To help companies mitigate risks associated with an increasingly connected world, ICSA Labs, an independent division of Verizon, is rolling out a new security testing program to provide assurance testing for Internet of Things (IoT) devices and sensors. The program is believed to be among the first-of-its-kind.ICSA Labs will test six components as part of the new IoT Security Testing and Certification Program including: alert/logging, cryptography, authentication, communications, physical security, and platform security. The ICSA Labs Product Assurance Report found the majority of security devices fail to perform as intended.
Oh great. The world’s internet security professionals are increasingly worried about what they are calling the Internet of Evil Things.These concerns stem from the risks posed by connected Internet of Things (IoT) devices — a problem which is set to grow, even as resources and visibility into such connected devices have stagnated, according to a new survey.
Construction is a business that carries inherent risks, especially when your teams are working in one of the most remote regions of the world. Operating in the Australian outback, where heatstroke can injure or even kill workers in hours with little warning, engineering firm Laing O’Rourke uses the power of the Internet of Things (IoT) to keep its workers safe.
Connected devices like smart thermostats, smart washing machines, smart locks, smart fridges, and etc. are all great ideas. The idea of being able to remotely turn them on, set them on a schedule, adjust themselves based on your needs, and so on are huge conveniences, but they also seem to be potential security risks.Recently it has been discovered by the folks at Pen Test Partners (via Techdirt) that a smart kettle made by a company called Smarter is susceptible to hacks.
The Internet of Things is expected to be the next big thing in the technology space, as everyday products ranging from home appliances to industrial equipment are increasingly being connected to the Internet. Samsung is betting big on the trend, announcing earlier this year that it would be equipping as much as 90% of its devices with IoT capabilities by 2017. While this should bring some incremental upside to Samsung’s consumer electronics unit in the form of product differentiation, the company’s lower-profile semiconductor unit is actually more likely to see a substantial upside from the growing trend of connected devices. In this note, we size up the IoT market for semiconductors and look at some of the opportunities and risks for Samsung.
Last week both the FBI and the Department of Homeland Security warned of risks associated with the emerging Internet of Things. The term IoT often refers to devices that are readable, recognizable, locatable, and controllable via the Internet. Gartner estimates there will be around 26 billion networked devices on the Internet of Things by 2020. Certainly, there are many risks inherent with so many objects connected to networks, but there are also many smart technologies that can enhance security and DHS’s mission to protect the nation.
When the Federal Bureau of Investigation issues an alert to healthcare organizations and others warning of the serious cyber risks the Internet of Things presents, it’s probably best to pay attention.For healthcare security folks, this means paying closer attention to the myriad IoT devices within their organizations. And they’re not necessarily all the devices you might think of. They also include things such as HVAC remotes, Wi-Fi camera, insulin dispensers, thermostats and any type of wearable and other medical devices. These devices, FBI officials said, are notorious for having serious security deficiencies. This, combined with patching vulnerabilities, make these IoT devices an attractive target for cybercriminals.

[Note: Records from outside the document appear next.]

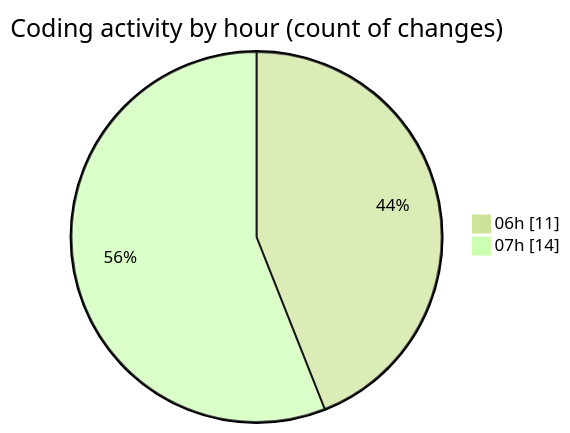
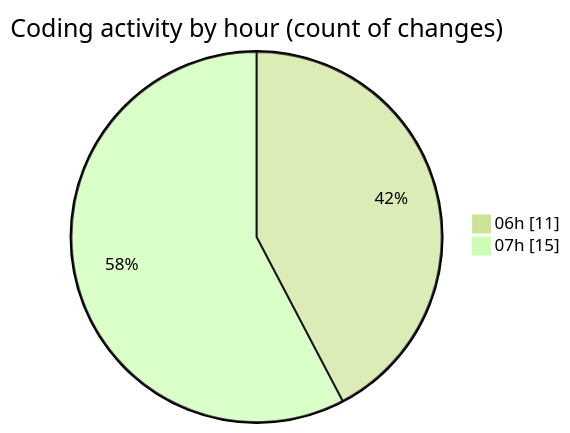
The second of 2 diagrams in 2025-01-22/mbc-web/README.md (robertbonfada/code-tracking), drawn with Mermaid (forest theme) before and after one commit. The commit also changed other lines of this file and 1 other file, not shown here.

````diff
--- a/2025-01-22/mbc-web/README.md
+++ b/2025-01-22/mbc-web/README.md
@@ -32,6 +32,6 @@
 ```mermaid
 pie showData
 title Coding activity by hour (count of changes)
 "06h" : 11
-"07h" : 14
+"07h" : 15
 ```
````
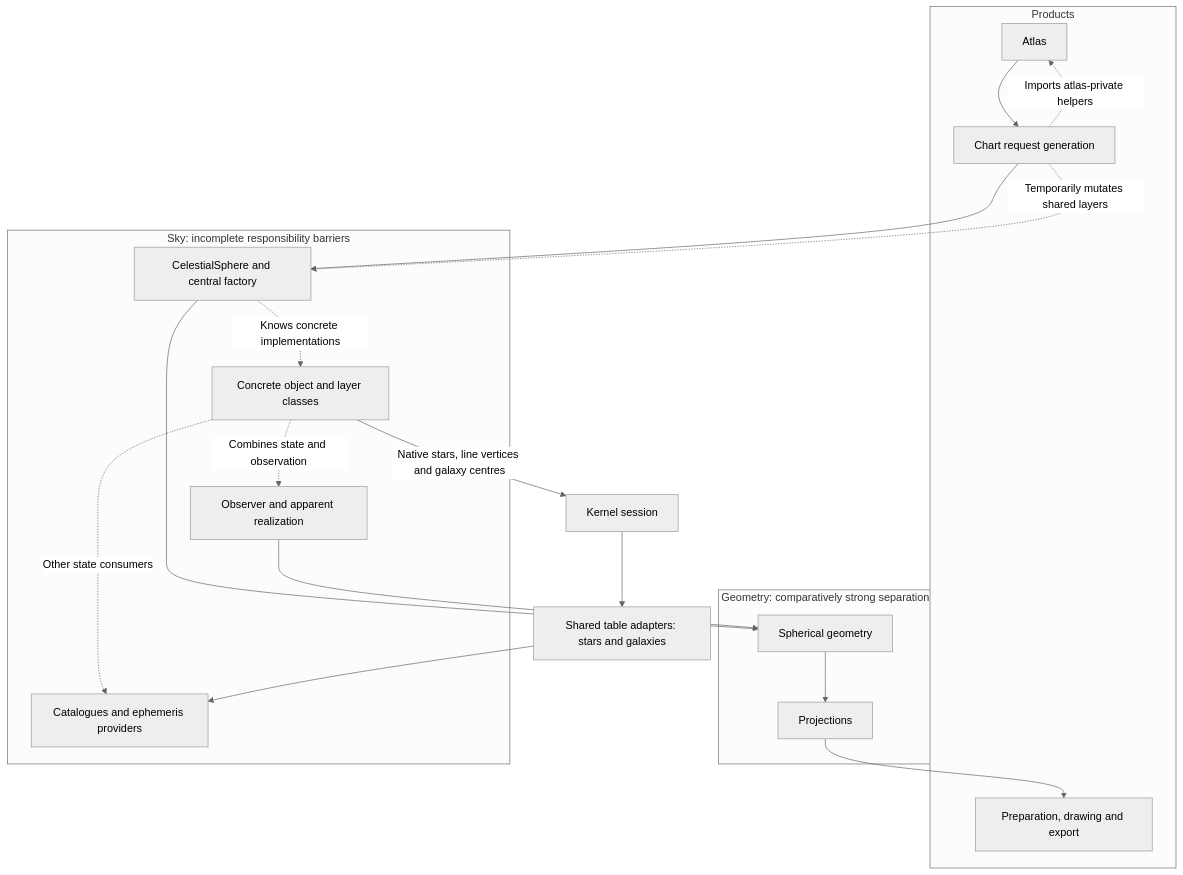
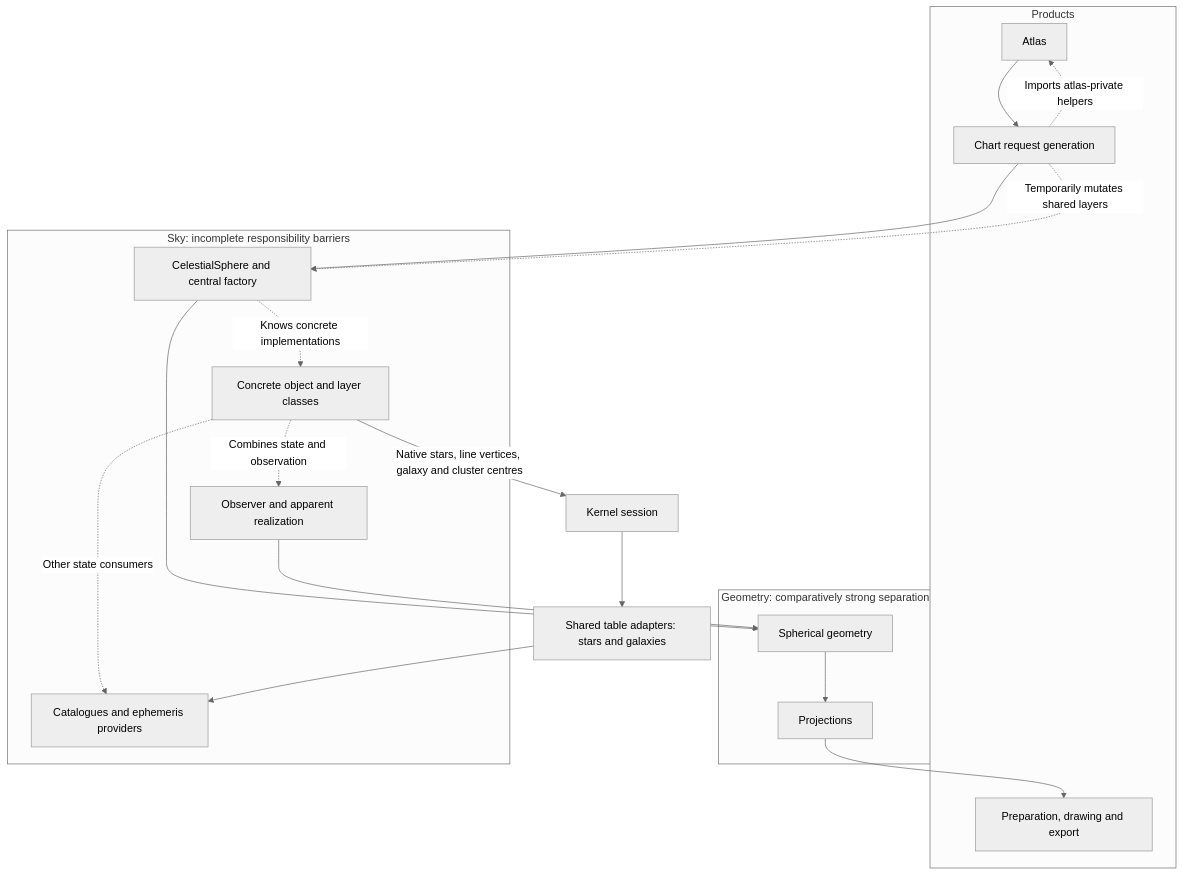
Before and after one commit to fselman/wenu: the first of 2 diagrams in docs/developer/kernel_roadmap_v0.9.5.md, drawn with Mermaid (neutral theme). The commit also changed other lines of this file and 19 other files, not shown here.

First line of the commit message:
Route open-cluster centres through source-bound kernel lookup

````diff
--- a/docs/developer/kernel_roadmap_v0.9.5.md
+++ b/docs/developer/kernel_roadmap_v0.9.5.md
@@ -123,32 +127,32 @@
 ```mermaid
 flowchart TB
     subgraph Products["Products"]
         A["Atlas"]
         C["Chart request generation"]
         R["Preparation, drawing and export"]
     end
     subgraph Geometry["Geometry: comparatively strong separation"]
         P["Projections"]
         G["Spherical geometry"]
     end
     subgraph Sky["Sky: incomplete responsibility barriers"]
         S["CelestialSphere and central factory"]
         L["Concrete object and layer classes"]
         O["Observer and apparent realization"]
         D["Catalogues and ephemeris providers"]
     end
     A --> C
     C -. "Imports atlas-private helpers" .-> A
     C --> S
     S --> G
     G --> P
     P --> R
     S -. "Knows concrete implementations" .-> L
     C -. "Temporarily mutates shared layers" .-> S
     L -. "Other state consumers" .-> D
-    L -->|"Native stars, line vertices and galaxy centres"| K["Kernel session"]
+    L -->|"Native stars, line vertices, galaxy and cluster centres"| K["Kernel session"]
     K --> N["Shared table adapters: stars and galaxies"]
     N --> D
     L -. "Combines state and observation" .-> O
     O --> G
 ```
````
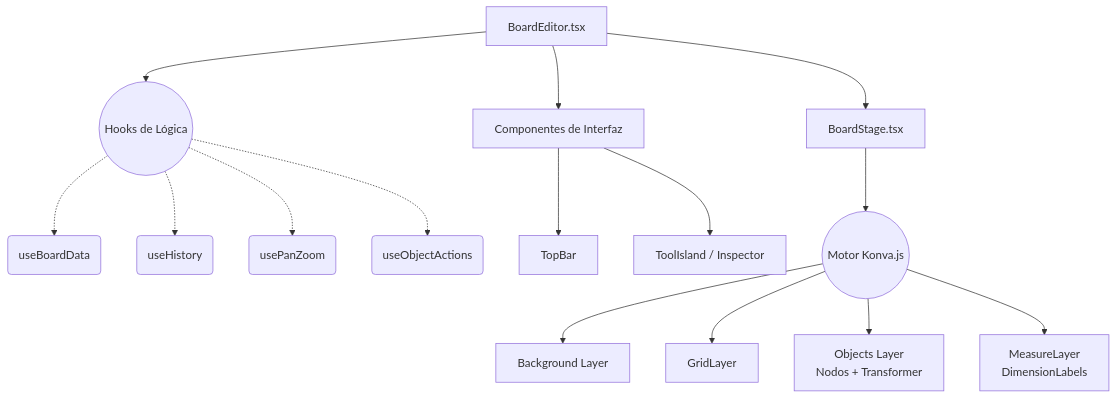
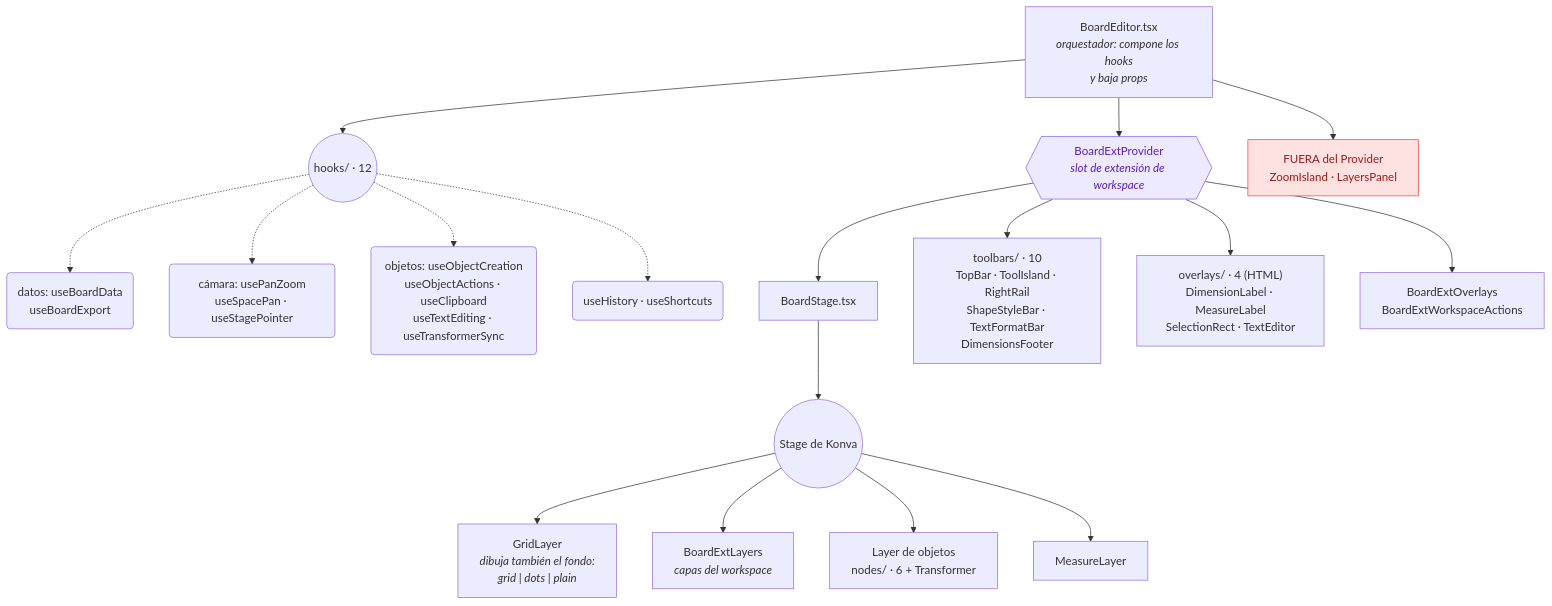
The diagram in docs/architecture/diagramas/jerarquia-board-editor.md (SamuelMenan/ArtSanctuary), drawn with Mermaid before and after one commit. The commit also changed other lines of this file and 72 other files, not shown here.

````diff
--- a/docs/architecture/diagramas/jerarquia-board-editor.md
+++ b/docs/architecture/diagramas/jerarquia-board-editor.md
@@ -43,19 +41,28 @@
 ```mermaid
 graph TD
-    BE["BoardEditor.tsx"] --> Hooks(("Hooks de Lógica"))
-    Hooks -.-> H1("useBoardData")
-    Hooks -.-> H2("useHistory")
-    Hooks -.-> H3("usePanZoom")
-    Hooks -.-> H4("useObjectActions")
+    BE["BoardEditor.tsx<br/><i>orquestador: compone los hooks<br/>y baja props</i>"]
 
-    BE --> UI["Componentes de Interfaz"]
-    UI --> TP["TopBar"]
-    UI --> IS["ToolIsland / Inspector"]
+    BE --> Hooks(("hooks/ · 12"))
+    Hooks -.-> HD("datos: useBoardData<br/>useBoardExport")
+    Hooks -.-> HC("cámara: usePanZoom<br/>useSpacePan · useStagePointer")
+    Hooks -.-> HO("objetos: useObjectCreation<br/>useObjectActions · useClipboard<br/>useTextEditing · useTransformerSync")
+    Hooks -.-> HE("useHistory · useShortcuts")
 
-    BE --> Stage["BoardStage.tsx"]
-    Stage --> Konva(("Motor Konva.js"))
-    Konva --> BG["Background Layer"]
-    Konva --> BL["GridLayer"]
-    Konva --> Obj["Objects Layer<br/>Nodos + Transformer"]
-    Konva --> ML["MeasureLayer<br/>DimensionLabels"]
+    BE --> Prov{{"BoardExtProvider<br/><i>slot de extensión de workspace</i>"}}
+
+    Prov --> Stage["BoardStage.tsx"]
+    Prov --> Islas["toolbars/ · 10<br/>TopBar · ToolIsland · RightRail<br/>ShapeStyleBar · TextFormatBar<br/>DimensionsFooter"]
+    Prov --> Over["overlays/ · 4 (HTML)<br/>DimensionLabel · MeasureLabel<br/>SelectionRect · TextEditor"]
+    Prov --> ExtO["BoardExtOverlays<br/>BoardExtWorkspaceActions"]
+
+    BE --> Fuera["FUERA del Provider<br/>ZoomIsland · LayersPanel"]
+
+    Stage --> Konva(("Stage de Konva"))
+    Konva --> GL["GridLayer<br/><i>dibuja también el fondo:<br/>grid | dots | plain</i>"]
+    Konva --> ExtL["BoardExtLayers<br/><i>capas del workspace</i>"]
+    Konva --> Obj["Layer de objetos<br/>nodes/ · 6 + Transformer"]
+    Konva --> ML["MeasureLayer"]
+
+    style Prov fill:#ede9fe,stroke:#8b5cf6,color:#5b21b6
+    style Fuera fill:#fee2e2,stroke:#ef4444,color:#991b1b
 ```
````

Critical security flaws have been uncovered in ZigBee, the popular short-range wireless communication standard used by Internet of Things (IoT) devices.Speaking at Black Hat 2015 in Las Vegas, Cognosec researchers outlined the main security risks in ZigBee implementations, the devices affected and provided practical exploitations of actual product vulnerabilities.
We reported last week that a number of Fiat Chrysler vehicles were being recalled due to the potential for them to be hacked.Experts at IoT security specialist INSIDE Secure have been looking at the risks and how vehicles can be made more secure in future.